Installing HDInsight Server for Windows

As you’ve probably heard the news, Microsoft rebranded their Big Data offerings as HDInsight that currently encompasses two key services:

  • Windows Azure HDInsight Service (formerly known as Hadoop-based Services on Windows Azure) – This is a cloud-based Hadoop distribution hosted on Windows Azure.
  • Microsoft HDInsight Server for Windows – A Windows-based Hadoop distribution that offers two main benefits for Big Data customers:
    • An officially supported Hadoop distribution on Windows server – Previously, you can set up Hadoop on Windows as an unsupported installation (via Cygwin) for development purposes. What this means for you is that you can now set up a Hadoop cluster on servers running Windows Server OS.
    • Extends the reach of the Hadoop ecosystem to .NET developers and allows them to write MapReduce jobs in .NET code, such as C#.

Both services are available as preview offerings and changes are expected as they evolve. The Installing the Developer Preview of Apache Hadoop-based services on Windows article covers the setup steps pretty well. I decided to set up HDInsight Server for Windows by installing the Microsoft Web Platform Installer on my Windows 8 laptop.

Note Initially, I planned to install HDInsight Server for Windows on a VM running Windows Server 2012 Standard Edition. Although the installer completed successfully, it failed to create the sites and shortcuts to the dashboards (Hadoop Name Node, Dashboard, and MapRaduce). This was probably caused by the fact that server was configured as a domain controller. There is an ongoing discussion about this issue on the Microsoft HDInsight forum.

The Windows 8 setup failed to create the shortcut to the dashboard. However, the following steps fixed the issue:

1. Open up an Administrator PowerShell prompt and elevate the execution policy of the PowerShell to accept scripts.

PS:> Set-ExecutionPolicy RemoteSigned

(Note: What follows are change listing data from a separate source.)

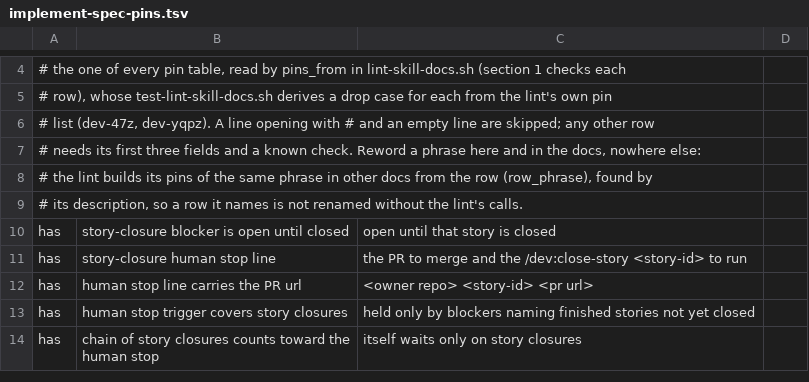
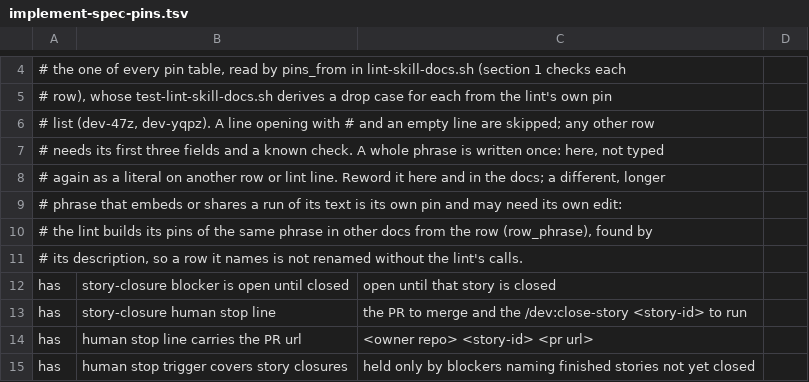
Before and after one commit to kai-matsuda/claude-dev-plugin, a TSV file: scripts/implement-spec-pins.tsv, drawn as a sheet; only a part is shown, gaps mark what is left out; the shorter side is filled out with more unchanged rows.

```diff
--- a/scripts/implement-spec-pins.tsv
+++ b/scripts/implement-spec-pins.tsv
@@ -6,3 +6,5 @@
 # list (dev-47z, dev-yqpz). A line opening with # and an empty line are skipped; any other row
-# needs its first three fields and a known check. Reword a phrase here and in the docs, nowhere else:
+# needs its first three fields and a known check. A whole phrase is written once: here, not typed
+# again as a literal on another row or lint line. Reword it here and in the docs; a different, longer
+# phrase that embeds or shares a run of its text is its own pin and may need its own edit:
 # the lint builds its pins of the same phrase in other docs from the row (row_phrase), found by
```
Also changed, not shown: scripts/repo-plumbing-pins.tsv, 2 other files.
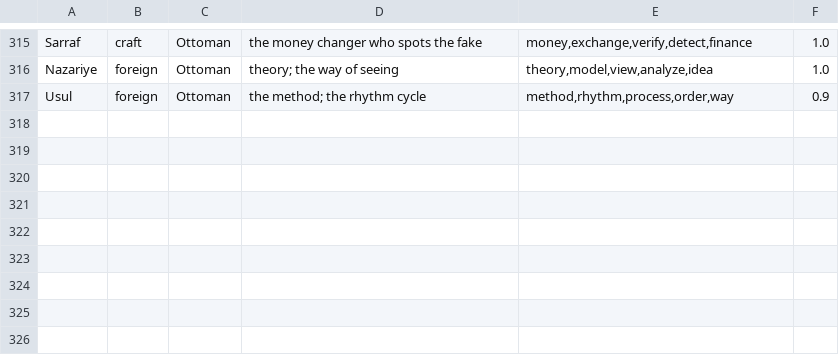
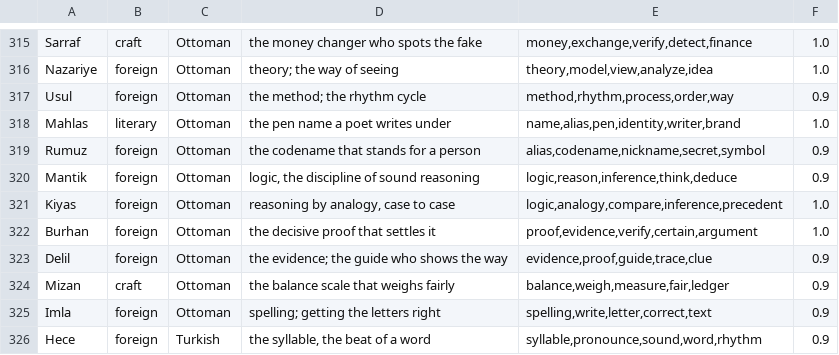
Before and after one commit to lokicik/neologism-engine, a TSV file: core/data/story_kb.tsv, drawn as a sheet; only a part is shown, gaps mark what is left out; the diff names each change by its address in the sheet, - before the commit and + after, or states it on an @@ line.

Commit message:
Phase 143: sense-trust discount for bridged keywords, real-use KB gems
Real-use session round 2. When a brief keyword has hand-written bridges,
a human has declared its intended sense, so its embedding neighbors get
scaled by 0.6 (kills the reasoning-chains -> retail-store class of
word-sense leaks generally, not per-word). KB +9 from gaps felt while
actually using the app: Mahlas, Rumuz, Mantik, Kiyas, Burhan, Delil,
Mizan, Imla, Hece (+6 bridges). reason_probe now accepts briefs as CLI
args. 205 tests, held-out audit exit 0, fixture 26/26.

```diff
--- a/core/data/story_kb.tsv
+++ b/core/data/story_kb.tsv
+row 318: Mahlas | literary | Ottoman | the pen name a poet writes under | name,alias,pen,identity,writer,brand | 1.0
+row 319: Rumuz | foreign | Ottoman | the codename that stands for a person | alias,codename,nickname,secret,symbol | 0.9
+row 320: Mantik | foreign | Ottoman | logic, the discipline of sound reasoning | logic,reason,inference,think,deduce | 0.9
+row 321: Kiyas | foreign | Ottoman | reasoning by analogy, case to case | logic,analogy,compare,inference,precedent | 1.0
+row 322: Burhan | foreign | Ottoman | the decisive proof that settles it | proof,evidence,verify,certain,argument | 1.0
+row 323: Delil | foreign | Ottoman | the evidence; the guide who shows the way | evidence,proof,guide,trace,clue | 0.9
+row 324: Mizan | craft | Ottoman | the balance scale that weighs fairly | balance,weigh,measure,fair,ledger | 0.9
+row 325: Imla | foreign | Ottoman | spelling; getting the letters right | spelling,write,letter,correct,text | 0.9
+row 326: Hece | foreign | Turkish | the syllable, the beat of a word | syllable,pronounce,sound,word,rhythm | 0.9
```
Also changed, not shown: core/data/concept_bridges.tsv, 2 other files.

2. Navigate to the C:\HadoopFeaturePackSetup\HadoopFeaturePackSetupTools folder:

cd C:\HadoopFeaturePackSetup\HadoopFeaturePackSetupTools

  • Install HadoopWebApi

.\winpkg.ps1 ..\Packages\HadoopWebApi-winpkg.zip install -CredentialFilePath c:\Hadoop\Singlenodecreds.xml

  • Install the dashboard

.\winpkg.ps1 ..\Packages\HadoopDashboard-winpkg.zip install -CredentialFilePath c:\Hadoop\Singlenodecreds.xml

This should create the shortcuts on the desktop and you should be able to navigate to http://localhost:8085 to access the dashboard.


From here, you can open the Interactive Console and your experience should be the same as Windows Azure HDInsight Service. David Zhang has a great coverage of how you can use the Interactive Console in his video presentation “Introduction to the Hadoop on Azure Interactive JavaScript Console”.

BTW, HDInsight Server installs a set of Windows services corresponding to the UNIX daemons when Hadoop is installed on UNIX.